Secondly, weather plays a big role. I used to live on the east coast. The severe swings in weather are bad for batteries. So batteries didn't last as long there. Cold weather in particular kills batteries. I now live in California where the weather is around 65-70 year-round. It's not uncommon for batteries to last a long time. In fact, last year I had to watch my neighbor's house while they were gone on an extended stay overseas. One of the things I did was start their truck every week to keep the battery charged, etc etc. The battery in that thing was from 1998! Only reason I know this was because the battery actually died the 4th or 5th week I started the truck. At that point the battery was 13 years old!
I've consecutively owned 3 trucks in the past 26 years; 2 Fords and 1 Toyota. None were any more or less reliable than the others. All well maintained, used in SW & Western US, on & off road. I'm still with the 11 year old Toyota, but it has not been without costly issues. QC issues are plentiful all around, and in today's world, parts sourcing is global for every manufacturer, regardless of final assembly location.
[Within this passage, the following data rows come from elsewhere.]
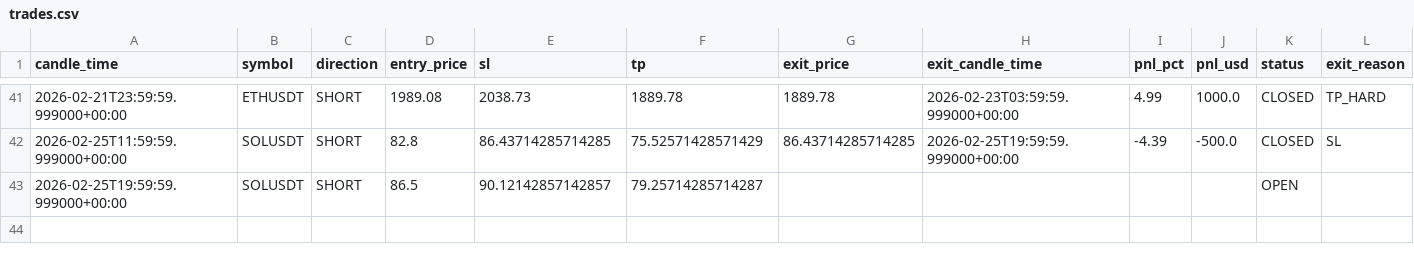
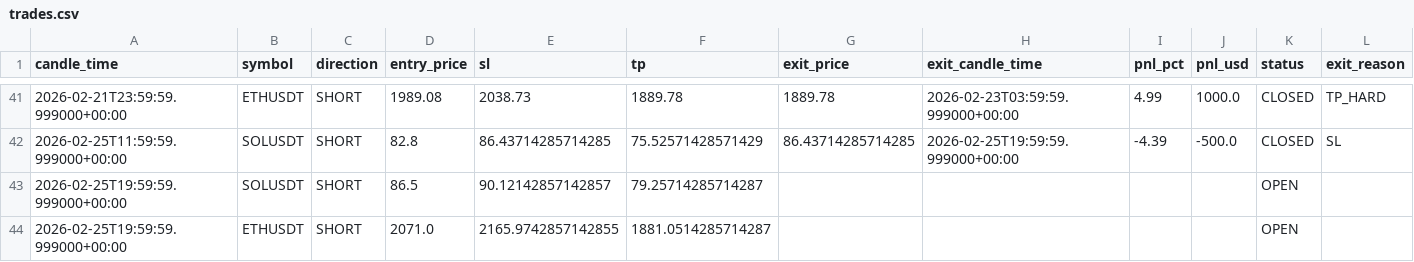
Before and after one commit to kushgbisen/cron-trader, a CSV file: logs/regime_rsi/trades.csv, drawn as a sheet; only a part is shown, gaps mark what is left out.

```diff
--- a/logs/regime_rsi/trades.csv
+++ b/logs/regime_rsi/trades.csv
@@ -43 +43,2 @@ candle_time,symbol,direction,entry_price,sl,tp,exit_price,exit_candle_time,pnl_p
 2026-02-25T19:59:59.999000+00:00,SOLUSDT,SHORT,86.5,90.12142857142857,79.25714285714287,,,,,OPEN,
+2026-02-25T19:59:59.999000+00:00,ETHUSDT,SHORT,2071.0,2165.9742857142855,1881.0514285714287,,,,,OPEN,
```
Also changed, not shown: logs/h4_breakout_ensemble/trades.csv, logs/weekly_breakout/trades.csv, 9 other files.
IMHO, no 1/2 ton truck of the last decade can take the punishment of what was produced in the not so distant past. For various reasons, they've become too much like cars and less like what I define as a truck.
1976 Ford F-150 Custom 4x4 HD suspension (custom order).
1986 Ford F-250 XLT 4x4 with 1-ton axles (custom order).
2001 Toyota Tacoma XTracab SR5 4x4 TRD Off-Road pkg.
My best friend's Toyota required a new battery after two years. The entire car was worn out and replaced (by a new GM) after four years. I really don't see how that can be called "reliable" by any stretch of the imagination.
Best investment again is around 30 dollars for a 3 amp battery maintainer. I have 5 cars, and 2 are show cars. I have my plug at the grille and never open the hoods. Gas is high, and to turn a car on once a week is actually a waste. Unless you are running synthetic, the standard oil gathers moisture on each cold start. I take my cars out every 3 weeks, driving them. Keeps the seals from drying out, causing leaks, prevents flat spotting the tires, and car is fully warmed to keep moisture out of the oil. And dries out the exhaust. If you get 6-7 years using a maintainer, I recommend buying a new battery. 13 years I have never heard of!!
I do not oil my batteries; I use battery grease or even Vaseline. I like Battery Tender maintainers. Use them on my boat and my HD Night Train. On motorcycles I buy the 1.5 amp version and hide the pigtail quick connect. The connector has a cover to keep water out when you drive your vehicles. Make sure it says maintainer, not charger when you intend to plug in round the clock. My batteries are always at 100 percent. Pull the connector and start your vehicle.